Monarch butterfly

Bayside Monarch Project (2019 – $1,450)

Bayside Monarch Project (2019 – $1,450)

Stephanie Mietz – Executive Director, Jacoby Creek Land Trust

Jacoby Creek Land Trust and Bayside Pride, Inc. are partnering on the Bayside Monarch Project with the hope of bringing our community together for the purpose of growing native nectar plants and fostering citizen science in support of monarch butterflies. The project goals are two-fold: (1) Environmental education and protection – monarchs: Monarch populations are in significant decline. The Bayside Monarch Project will support monarch populations through a community effort to plant native nectar plants. Local nonprofits, schools, and community gardeners have committed to this project including the Redwood Chapter of the California Native Plant Society; the Jacoby Creek School Garden; the Jacoby Creek Land Trust Community Garden; and faculty from Humboldt State University;
(2) Community-building in the Jacoby Creek Watershed: The iconic beauty of the monarch and the fact that it is now so rarely seen in Bayside, makes it ideal as the center attraction for Bayside residents and community groups to come together in its support. This goal is to strengthen community relationships in Bayside by encouraging every organization and household to grow native nectar plants to feed monarch butterflies as well as benefit other native pollinators. Through citizen science, all ages learning together, neighborhood potlucks, Monarch, Pollinator and Native Plant Movie Nights, and neighbor-to-neighbor information exchange, this goal is basic grassroots organizing.

The project’s expected outcomes are: (1) native nectar forbs, shrubs and trees planted in community and private gardens throughout Bayside; (2) increased sightings of monarchs and other pollinators; (3) engaged citizen scientists contributing observations and data to a larger effort; (4) a community committed to restoring monarch populations and to each other. When this project is complete, we anticipate a vibrant community with the ability to work together on common concerns. The pilot project will be completed in sixteen months. The larger effort will be ongoing.

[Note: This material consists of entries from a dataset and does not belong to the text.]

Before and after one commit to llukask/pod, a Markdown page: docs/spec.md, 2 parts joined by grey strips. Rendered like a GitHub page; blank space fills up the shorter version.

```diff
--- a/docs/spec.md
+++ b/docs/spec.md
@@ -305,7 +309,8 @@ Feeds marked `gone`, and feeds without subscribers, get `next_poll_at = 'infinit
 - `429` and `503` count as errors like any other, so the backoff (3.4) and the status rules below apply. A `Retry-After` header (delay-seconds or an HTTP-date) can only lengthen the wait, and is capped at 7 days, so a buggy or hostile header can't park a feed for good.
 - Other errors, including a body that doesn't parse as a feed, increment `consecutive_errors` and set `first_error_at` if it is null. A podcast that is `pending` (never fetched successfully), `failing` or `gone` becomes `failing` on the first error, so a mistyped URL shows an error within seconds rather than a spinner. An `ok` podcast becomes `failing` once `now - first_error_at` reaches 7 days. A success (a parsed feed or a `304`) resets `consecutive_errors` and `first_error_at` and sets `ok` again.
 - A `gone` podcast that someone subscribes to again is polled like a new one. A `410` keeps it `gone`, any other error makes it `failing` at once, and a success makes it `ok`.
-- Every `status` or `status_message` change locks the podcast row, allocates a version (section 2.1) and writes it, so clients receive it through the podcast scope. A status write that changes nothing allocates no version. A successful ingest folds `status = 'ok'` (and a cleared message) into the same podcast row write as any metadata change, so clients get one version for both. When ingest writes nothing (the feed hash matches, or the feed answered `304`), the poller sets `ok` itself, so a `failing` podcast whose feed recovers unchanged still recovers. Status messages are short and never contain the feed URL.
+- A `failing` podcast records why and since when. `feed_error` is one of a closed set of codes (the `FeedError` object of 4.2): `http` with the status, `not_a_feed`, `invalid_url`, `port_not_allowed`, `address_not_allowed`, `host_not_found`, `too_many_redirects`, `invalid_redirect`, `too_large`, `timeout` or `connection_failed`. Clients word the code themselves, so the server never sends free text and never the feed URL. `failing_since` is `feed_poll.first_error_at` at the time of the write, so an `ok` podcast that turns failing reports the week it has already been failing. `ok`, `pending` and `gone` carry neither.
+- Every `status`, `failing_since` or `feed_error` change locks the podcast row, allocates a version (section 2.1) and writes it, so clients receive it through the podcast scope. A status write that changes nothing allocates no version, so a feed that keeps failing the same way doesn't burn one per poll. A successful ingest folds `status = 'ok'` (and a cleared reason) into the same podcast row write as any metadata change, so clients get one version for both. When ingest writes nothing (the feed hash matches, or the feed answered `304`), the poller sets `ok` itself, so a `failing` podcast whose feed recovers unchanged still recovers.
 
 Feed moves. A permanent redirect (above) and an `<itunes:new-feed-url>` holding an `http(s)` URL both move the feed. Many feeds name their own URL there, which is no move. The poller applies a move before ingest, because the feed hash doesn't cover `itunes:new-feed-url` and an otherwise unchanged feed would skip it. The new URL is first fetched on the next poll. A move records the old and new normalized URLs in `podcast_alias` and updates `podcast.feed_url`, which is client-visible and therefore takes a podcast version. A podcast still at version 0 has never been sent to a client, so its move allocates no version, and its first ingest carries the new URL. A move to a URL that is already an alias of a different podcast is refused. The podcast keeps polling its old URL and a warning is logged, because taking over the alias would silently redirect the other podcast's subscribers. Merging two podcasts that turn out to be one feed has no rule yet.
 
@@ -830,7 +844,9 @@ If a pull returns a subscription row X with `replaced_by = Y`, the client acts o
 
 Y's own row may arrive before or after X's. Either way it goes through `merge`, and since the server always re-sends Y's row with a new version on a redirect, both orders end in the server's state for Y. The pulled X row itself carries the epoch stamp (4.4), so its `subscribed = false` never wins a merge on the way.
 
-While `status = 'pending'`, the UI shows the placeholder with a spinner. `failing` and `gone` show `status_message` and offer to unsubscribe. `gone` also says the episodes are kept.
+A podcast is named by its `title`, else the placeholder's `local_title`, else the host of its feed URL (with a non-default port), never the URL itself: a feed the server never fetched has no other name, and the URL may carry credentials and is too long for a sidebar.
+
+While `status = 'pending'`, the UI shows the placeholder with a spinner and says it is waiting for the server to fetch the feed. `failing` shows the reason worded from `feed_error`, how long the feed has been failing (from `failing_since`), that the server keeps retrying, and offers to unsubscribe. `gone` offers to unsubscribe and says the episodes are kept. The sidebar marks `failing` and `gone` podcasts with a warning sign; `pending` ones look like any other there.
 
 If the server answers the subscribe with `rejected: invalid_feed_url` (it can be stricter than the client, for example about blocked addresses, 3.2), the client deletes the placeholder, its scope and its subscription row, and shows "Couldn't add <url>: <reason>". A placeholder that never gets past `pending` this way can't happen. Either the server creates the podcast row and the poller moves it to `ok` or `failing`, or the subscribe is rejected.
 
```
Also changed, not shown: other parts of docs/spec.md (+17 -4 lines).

A conservation grant from Sequoia Park Zoo will fund a work study student for the 2019-2020 school year to implement community outreach and programming; help purchase seeds/starts; and help cover the cost to support local community programming including educational speakers, monarch film nights, and planting workshops.